(Before and after images)
───
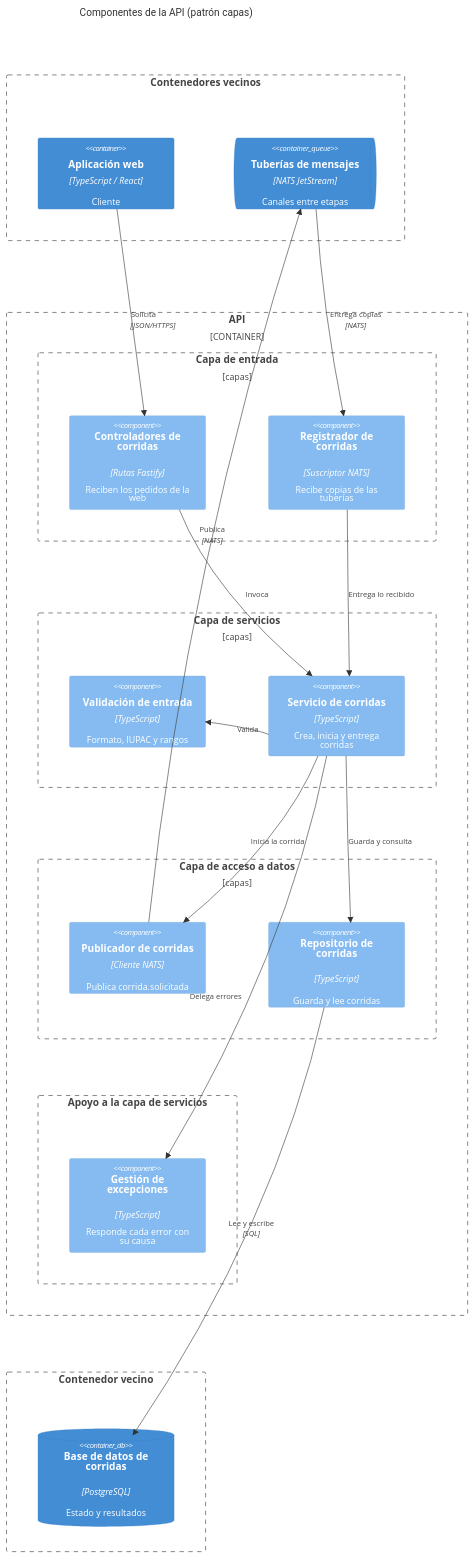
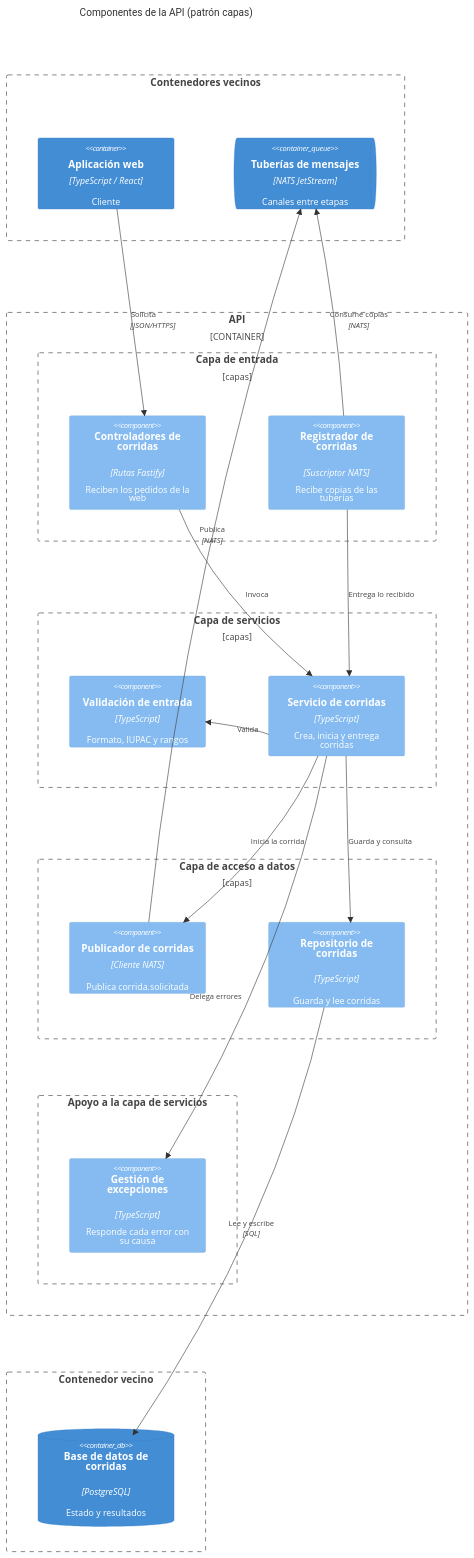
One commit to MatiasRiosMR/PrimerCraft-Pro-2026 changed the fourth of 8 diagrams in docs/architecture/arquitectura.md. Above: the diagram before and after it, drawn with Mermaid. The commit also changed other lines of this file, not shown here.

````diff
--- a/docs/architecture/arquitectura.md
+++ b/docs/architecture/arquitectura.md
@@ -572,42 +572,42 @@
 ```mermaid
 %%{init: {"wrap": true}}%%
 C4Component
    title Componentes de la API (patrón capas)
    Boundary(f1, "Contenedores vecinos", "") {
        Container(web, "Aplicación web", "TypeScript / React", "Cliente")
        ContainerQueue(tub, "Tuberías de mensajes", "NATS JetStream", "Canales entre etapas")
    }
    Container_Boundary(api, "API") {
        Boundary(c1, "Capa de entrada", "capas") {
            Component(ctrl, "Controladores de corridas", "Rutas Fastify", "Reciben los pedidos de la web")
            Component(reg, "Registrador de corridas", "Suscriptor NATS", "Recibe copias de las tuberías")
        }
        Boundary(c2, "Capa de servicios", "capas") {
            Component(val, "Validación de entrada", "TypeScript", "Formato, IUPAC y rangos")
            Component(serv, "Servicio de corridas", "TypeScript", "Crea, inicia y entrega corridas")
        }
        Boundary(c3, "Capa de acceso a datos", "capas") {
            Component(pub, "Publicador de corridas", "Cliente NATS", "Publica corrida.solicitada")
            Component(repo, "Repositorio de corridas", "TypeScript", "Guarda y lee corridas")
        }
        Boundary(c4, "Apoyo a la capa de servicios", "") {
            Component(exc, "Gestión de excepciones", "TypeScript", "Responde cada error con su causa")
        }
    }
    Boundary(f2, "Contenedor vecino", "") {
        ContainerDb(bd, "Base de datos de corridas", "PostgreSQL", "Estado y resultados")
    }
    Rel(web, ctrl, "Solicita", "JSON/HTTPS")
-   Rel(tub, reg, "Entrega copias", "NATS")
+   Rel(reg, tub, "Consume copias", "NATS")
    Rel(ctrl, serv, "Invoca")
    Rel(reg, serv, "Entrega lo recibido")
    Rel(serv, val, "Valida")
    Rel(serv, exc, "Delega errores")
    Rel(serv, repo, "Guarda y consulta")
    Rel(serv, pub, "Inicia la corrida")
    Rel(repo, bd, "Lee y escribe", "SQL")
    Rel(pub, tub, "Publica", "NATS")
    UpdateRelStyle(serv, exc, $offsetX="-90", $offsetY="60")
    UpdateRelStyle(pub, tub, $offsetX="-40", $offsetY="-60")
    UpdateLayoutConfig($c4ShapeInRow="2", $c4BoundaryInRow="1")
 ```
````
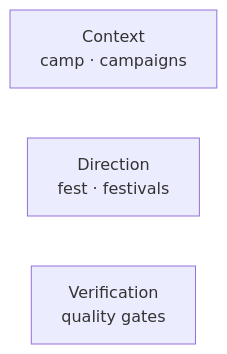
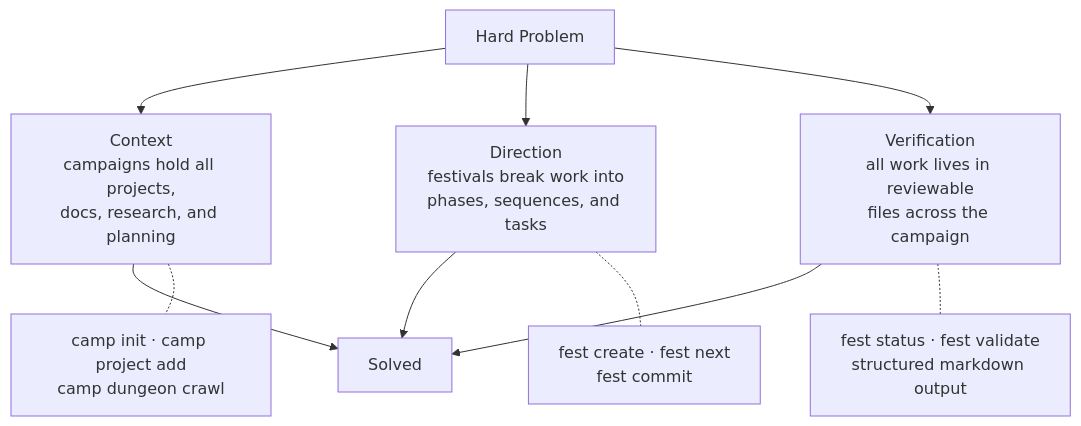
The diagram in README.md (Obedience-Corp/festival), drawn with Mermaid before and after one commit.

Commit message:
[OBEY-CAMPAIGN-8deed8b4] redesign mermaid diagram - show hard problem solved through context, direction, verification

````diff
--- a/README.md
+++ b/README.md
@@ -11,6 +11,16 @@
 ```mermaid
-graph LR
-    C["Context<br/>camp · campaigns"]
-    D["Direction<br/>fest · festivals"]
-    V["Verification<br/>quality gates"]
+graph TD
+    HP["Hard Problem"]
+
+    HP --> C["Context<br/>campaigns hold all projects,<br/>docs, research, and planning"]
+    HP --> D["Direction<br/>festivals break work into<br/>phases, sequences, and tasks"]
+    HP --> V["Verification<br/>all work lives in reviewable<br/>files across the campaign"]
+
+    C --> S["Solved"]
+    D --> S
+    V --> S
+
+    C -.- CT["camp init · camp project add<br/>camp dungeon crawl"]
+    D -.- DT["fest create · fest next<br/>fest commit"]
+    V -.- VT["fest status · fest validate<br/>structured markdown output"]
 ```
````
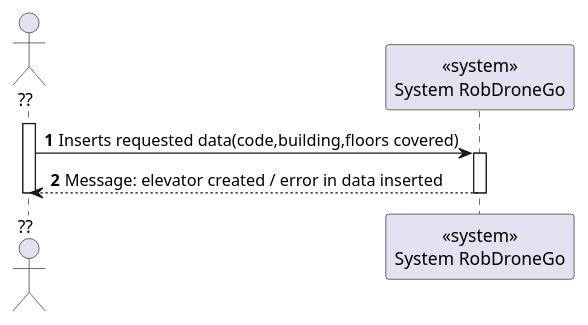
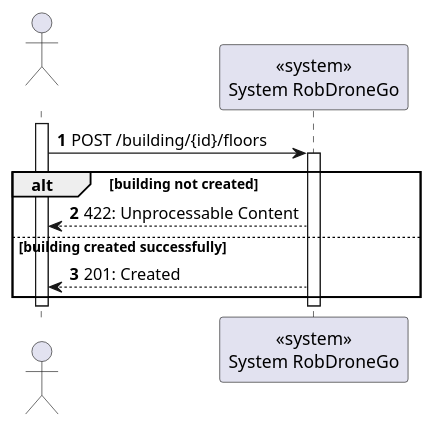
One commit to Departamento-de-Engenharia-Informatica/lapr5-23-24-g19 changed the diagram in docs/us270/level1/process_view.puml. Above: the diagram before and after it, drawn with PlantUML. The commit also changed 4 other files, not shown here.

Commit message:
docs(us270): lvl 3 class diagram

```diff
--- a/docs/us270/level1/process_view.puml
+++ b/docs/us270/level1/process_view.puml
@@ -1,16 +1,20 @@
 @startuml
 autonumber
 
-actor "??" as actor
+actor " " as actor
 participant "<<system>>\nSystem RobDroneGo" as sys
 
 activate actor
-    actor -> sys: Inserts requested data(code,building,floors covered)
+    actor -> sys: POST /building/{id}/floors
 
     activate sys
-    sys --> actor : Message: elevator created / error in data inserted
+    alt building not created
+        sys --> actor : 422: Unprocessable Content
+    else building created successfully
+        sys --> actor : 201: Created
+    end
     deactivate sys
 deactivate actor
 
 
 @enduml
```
───
What is the number of lines in the records that hold "data"? Give the number by itself.

SOLUTION FOR THIS TASK: 2